### TASK GOAL
Omit images. Retype all entries verbatim.

Image comparison data:
========================
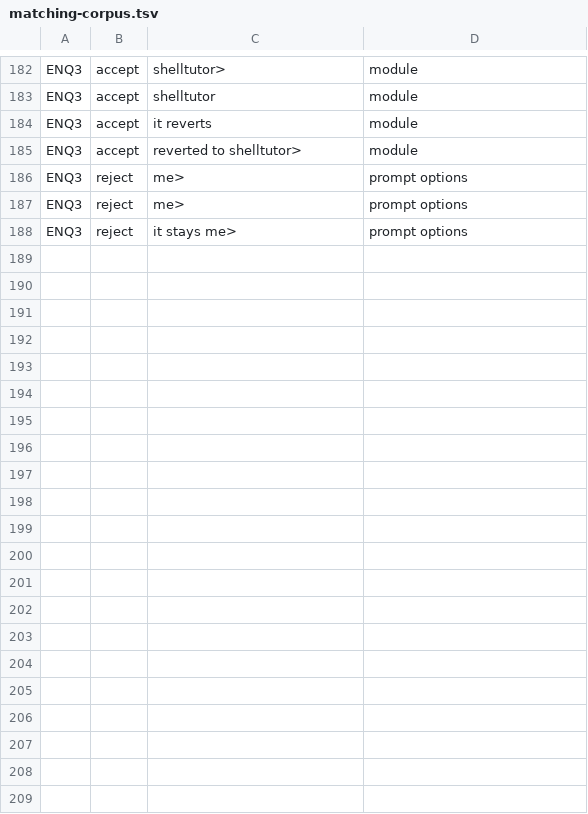
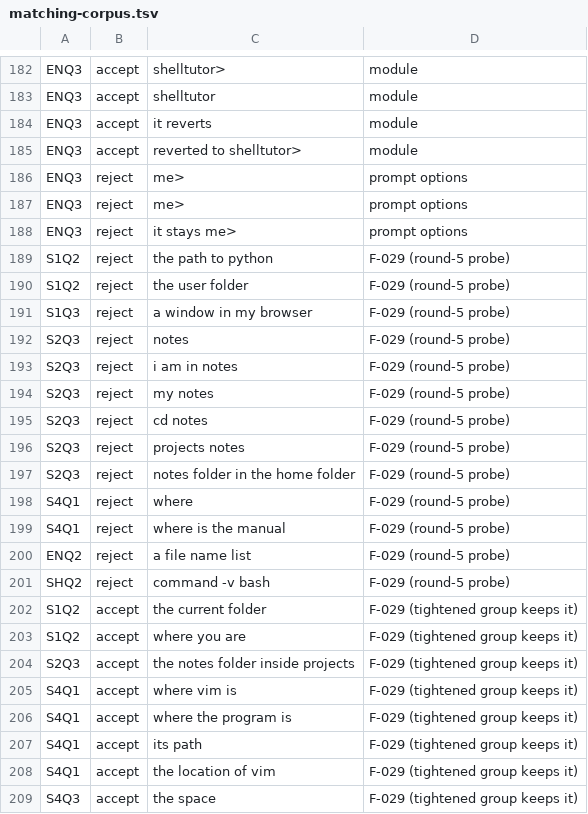
Before and after one commit to jefahnierocks/shelltutor, a TSV file: scripts/matching-corpus.tsv, drawn as a sheet; only a part is shown, gaps mark what is left out; the diff names each change by its address in the sheet, - before the commit and + after, or states it on an @@ line.

Commit message:
fix(recall): corpus reject rows from the round-5 probe; one-word groups tightened (F-029)
Thirteen probed wrong answers that pass today become reject rows (bare
notes, i am in notes, my notes, cd notes, projects notes, the path to
python, the user folder, a window in my browser, where, where is the
manual, command -v bash, a file name list, notes folder in the home
folder); FF-011 failed on all thirteen before the group changes and
passes after. The one-word members notes, where, window, location,
folder, path, list and the bare command -v are replaced by the phrases the
lessons use; eight accept rows protect the new phrases. Source:
audit/2026-11-09/walkthroughs.md round 5 (F-029); amendment A10.

```diff
--- a/scripts/matching-corpus.tsv
+++ b/scripts/matching-corpus.tsv
+row 189: S1Q2 | reject | the path to python | F-029 (round-5 probe)
+row 190: S1Q2 | reject | the user folder | F-029 (round-5 probe)
+row 191: S1Q3 | reject | a window in my browser | F-029 (round-5 probe)
+row 192: S2Q3 | reject | notes | F-029 (round-5 probe)
+row 193: S2Q3 | reject | i am in notes | F-029 (round-5 probe)
+row 194: S2Q3 | reject | my notes | F-029 (round-5 probe)
+row 195: S2Q3 | reject | cd notes | F-029 (round-5 probe)
+row 196: S2Q3 | reject | projects notes | F-029 (round-5 probe)
+row 197: S2Q3 | reject | notes folder in the home folder | F-029 (round-5 probe)
+row 198: S4Q1 | reject | where | F-029 (round-5 probe)
+row 199: S4Q1 | reject | where is the manual | F-029 (round-5 probe)
+row 200: ENQ2 | reject | a file name list | F-029 (round-5 probe)
+row 201: SHQ2 | reject | command -v bash | F-029 (round-5 probe)
+row 202: S1Q2 | accept | the current folder | F-029 (tightened group keeps it)
+row 203: S1Q2 | accept | where you are | F-029 (tightened group keeps it)
+row 204: S2Q3 | accept | the notes folder inside projects | F-029 (tightened group keeps it)
+row 205: S4Q1 | accept | where vim is | F-029 (tightened group keeps it)
+row 206: S4Q1 | accept | where the program is | F-029 (tightened group keeps it)
+row 207: S4Q1 | accept | its path | F-029 (tightened group keeps it)
+row 208: S4Q1 | accept | the location of vim | F-029 (tightened group keeps it)
+row 209: S4Q3 | accept | the space | F-029 (tightened group keeps it)
```
Also changed, not shown: 1 other file.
========================
### FINISHED TASK
Before and after one commit to jefahnierocks/shelltutor, a TSV file: scripts/matching-corpus.tsv, drawn as a sheet; only a part is shown, gaps mark what is left out; the diff names each change by its address in the sheet, - before the commit and + after, or states it on an @@ line.

Commit message:
fix(recall): corpus reject rows from the round-5 probe; one-word groups tightened (F-029)
Thirteen probed wrong answers that pass today become reject rows (bare
notes, i am in notes, my notes, cd notes, projects notes, the path to
python, the user folder, a window in my browser, where, where is the
manual, command -v bash, a file name list, notes folder in the home
folder); FF-011 failed on all thirteen before the group changes and
passes after. The one-word members notes, where, window, location,
folder, path, list and the bare command -v are replaced by the phrases the
lessons use; eight accept rows protect the new phrases. Source:
audit/2026-11-09/walkthroughs.md round 5 (F-029); amendment A10.

```diff
--- a/scripts/matching-corpus.tsv
+++ b/scripts/matching-corpus.tsv
+row 189: S1Q2 | reject | the path to python | F-029 (round-5 probe)
+row 190: S1Q2 | reject | the user folder | F-029 (round-5 probe)
+row 191: S1Q3 | reject | a window in my browser | F-029 (round-5 probe)
+row 192: S2Q3 | reject | notes | F-029 (round-5 probe)
+row 193: S2Q3 | reject | i am in notes | F-029 (round-5 probe)
+row 194: S2Q3 | reject | my notes | F-029 (round-5 probe)
+row 195: S2Q3 | reject | cd notes | F-029 (round-5 probe)
+row 196: S2Q3 | reject | projects notes | F-029 (round-5 probe)
+row 197: S2Q3 | reject | notes folder in the home folder | F-029 (round-5 probe)
+row 198: S4Q1 | reject | where | F-029 (round-5 probe)
+row 199: S4Q1 | reject | where is the manual | F-029 (round-5 probe)
+row 200: ENQ2 | reject | a file name list | F-029 (round-5 probe)
+row 201: SHQ2 | reject | command -v bash | F-029 (round-5 probe)
+row 202: S1Q2 | accept | the current folder | F-029 (tightened group keeps it)
+row 203: S1Q2 | accept | where you are | F-029 (tightened group keeps it)
+row 204: S2Q3 | accept | the notes folder inside projects | F-029 (tightened group keeps it)
+row 205: S4Q1 | accept | where vim is | F-029 (tightened group keeps it)
+row 206: S4Q1 | accept | where the program is | F-029 (tightened group keeps it)
+row 207: S4Q1 | accept | its path | F-029 (tightened group keeps it)
+row 208: S4Q1 | accept | the location of vim | F-029 (tightened group keeps it)
+row 209: S4Q3 | accept | the space | F-029 (tightened group keeps it)
```
Also changed, not shown: 1 other file.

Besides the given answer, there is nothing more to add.